(DATA FOR REVIEW)

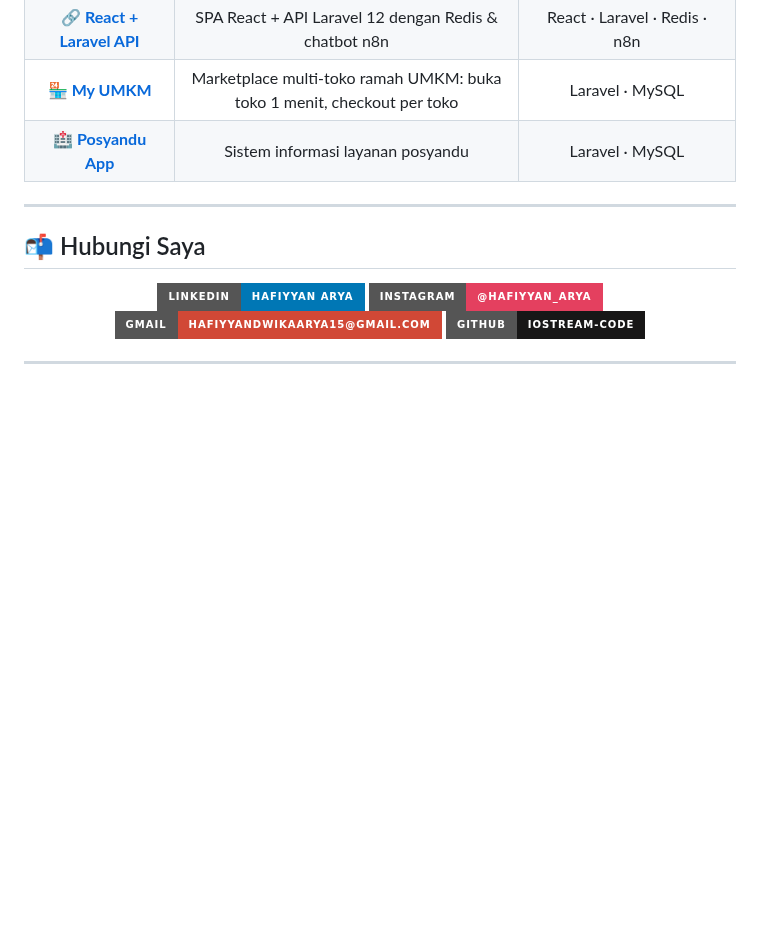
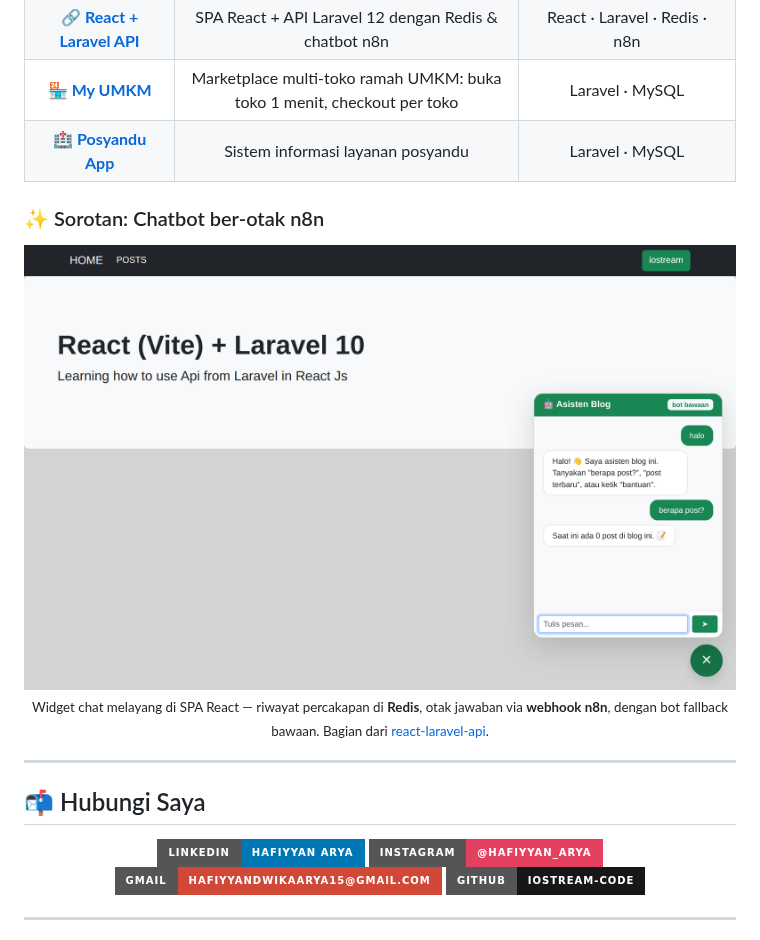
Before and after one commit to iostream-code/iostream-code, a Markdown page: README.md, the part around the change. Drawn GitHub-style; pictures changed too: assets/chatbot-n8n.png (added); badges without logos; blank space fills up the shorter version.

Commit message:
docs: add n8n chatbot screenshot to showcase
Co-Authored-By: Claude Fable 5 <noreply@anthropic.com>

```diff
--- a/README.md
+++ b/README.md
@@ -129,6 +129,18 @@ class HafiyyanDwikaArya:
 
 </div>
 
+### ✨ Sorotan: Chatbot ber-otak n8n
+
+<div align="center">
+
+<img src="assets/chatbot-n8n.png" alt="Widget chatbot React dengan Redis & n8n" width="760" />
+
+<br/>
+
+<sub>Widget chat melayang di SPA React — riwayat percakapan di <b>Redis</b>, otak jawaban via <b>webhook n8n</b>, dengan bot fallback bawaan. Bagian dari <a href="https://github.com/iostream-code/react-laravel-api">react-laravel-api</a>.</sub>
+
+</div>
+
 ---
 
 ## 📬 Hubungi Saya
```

(End DATA FOR REVIEW)
(DATA FOR REVIEW)

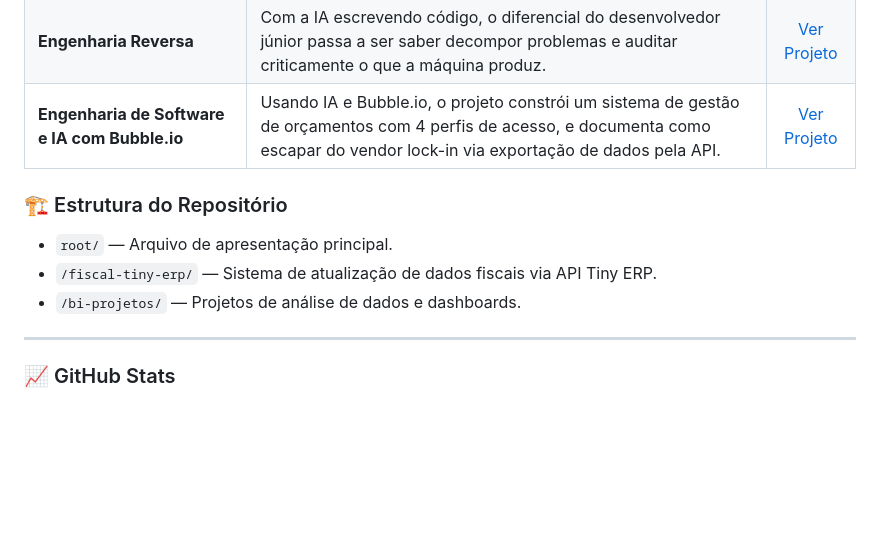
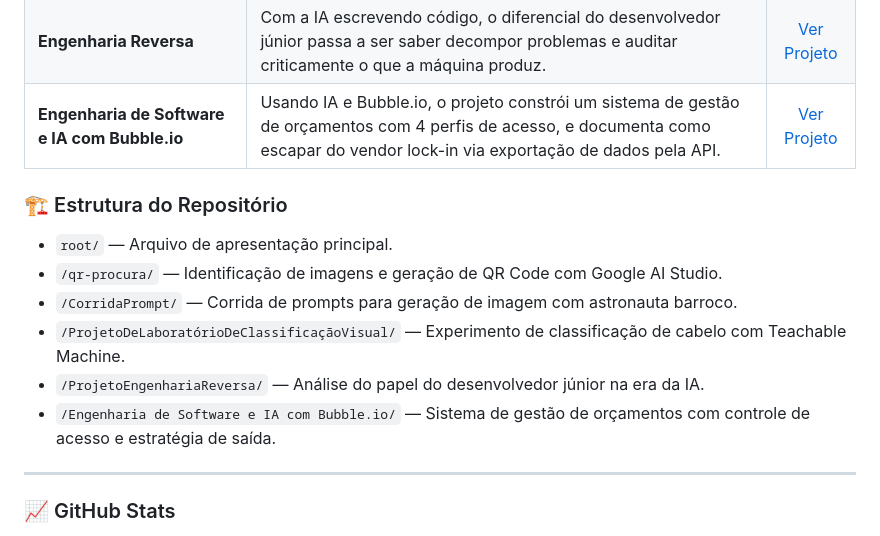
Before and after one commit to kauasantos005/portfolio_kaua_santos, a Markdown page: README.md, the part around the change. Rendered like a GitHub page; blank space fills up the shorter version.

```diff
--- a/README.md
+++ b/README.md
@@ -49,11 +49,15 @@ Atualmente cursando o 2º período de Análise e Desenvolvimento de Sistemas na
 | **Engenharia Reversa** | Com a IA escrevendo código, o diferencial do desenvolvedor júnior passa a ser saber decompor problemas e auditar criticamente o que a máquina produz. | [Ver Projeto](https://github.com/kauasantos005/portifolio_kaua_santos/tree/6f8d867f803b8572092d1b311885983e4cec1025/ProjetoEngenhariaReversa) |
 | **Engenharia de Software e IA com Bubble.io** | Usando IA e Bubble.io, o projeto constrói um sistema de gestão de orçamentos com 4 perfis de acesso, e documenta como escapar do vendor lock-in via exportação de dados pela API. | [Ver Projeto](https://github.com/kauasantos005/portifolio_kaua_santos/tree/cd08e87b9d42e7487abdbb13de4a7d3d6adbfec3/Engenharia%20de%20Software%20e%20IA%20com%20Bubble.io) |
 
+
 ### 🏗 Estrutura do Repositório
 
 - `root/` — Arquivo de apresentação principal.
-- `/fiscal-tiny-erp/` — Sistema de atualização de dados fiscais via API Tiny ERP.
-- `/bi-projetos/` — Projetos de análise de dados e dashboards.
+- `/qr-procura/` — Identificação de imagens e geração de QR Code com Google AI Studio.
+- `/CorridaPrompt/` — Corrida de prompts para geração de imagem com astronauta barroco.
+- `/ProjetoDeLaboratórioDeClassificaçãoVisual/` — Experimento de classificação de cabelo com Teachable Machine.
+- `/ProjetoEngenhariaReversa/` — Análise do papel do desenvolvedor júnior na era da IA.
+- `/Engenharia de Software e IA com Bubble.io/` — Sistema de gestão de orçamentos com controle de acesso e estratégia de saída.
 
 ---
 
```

(End DATA FOR REVIEW)
(DATA FOR REVIEW)

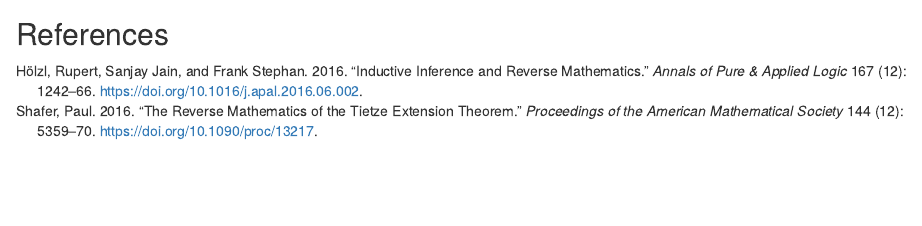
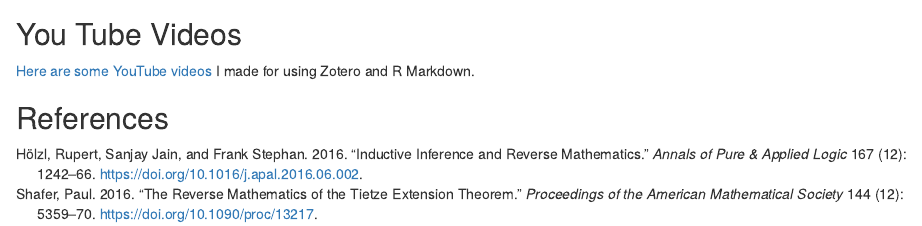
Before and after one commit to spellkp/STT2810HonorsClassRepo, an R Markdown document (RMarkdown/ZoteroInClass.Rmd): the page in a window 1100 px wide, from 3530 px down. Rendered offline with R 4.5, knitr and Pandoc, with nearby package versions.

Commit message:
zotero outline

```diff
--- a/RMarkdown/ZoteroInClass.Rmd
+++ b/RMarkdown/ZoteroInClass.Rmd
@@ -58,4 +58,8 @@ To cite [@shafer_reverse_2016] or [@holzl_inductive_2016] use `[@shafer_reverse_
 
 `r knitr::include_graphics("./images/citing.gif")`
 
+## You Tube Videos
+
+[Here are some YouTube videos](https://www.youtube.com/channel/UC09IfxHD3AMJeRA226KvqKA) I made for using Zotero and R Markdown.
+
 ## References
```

(End DATA FOR REVIEW)

WHAT THE TASK ASKS =>
Lines that hold the word "after" are the ones to copy from the entries above.

ANSWER =>
Before and after one commit to iostream-code/iostream-code, a Markdown page: README.md, the part around the change. Drawn GitHub-style; pictures changed too: assets/chatbot-n8n.png (added); badges without logos; blank space fills up the shorter version.
Before and after one commit to kauasantos005/portfolio_kaua_santos, a Markdown page: README.md, the part around the change. Rendered like a GitHub page; blank space fills up the shorter version.
Before and after one commit to spellkp/STT2810HonorsClassRepo, an R Markdown document (RMarkdown/ZoteroInClass.Rmd): the page in a window 1100 px wide, from 3530 px down. Rendered offline with R 4.5, knitr and Pandoc, with nearby package versions.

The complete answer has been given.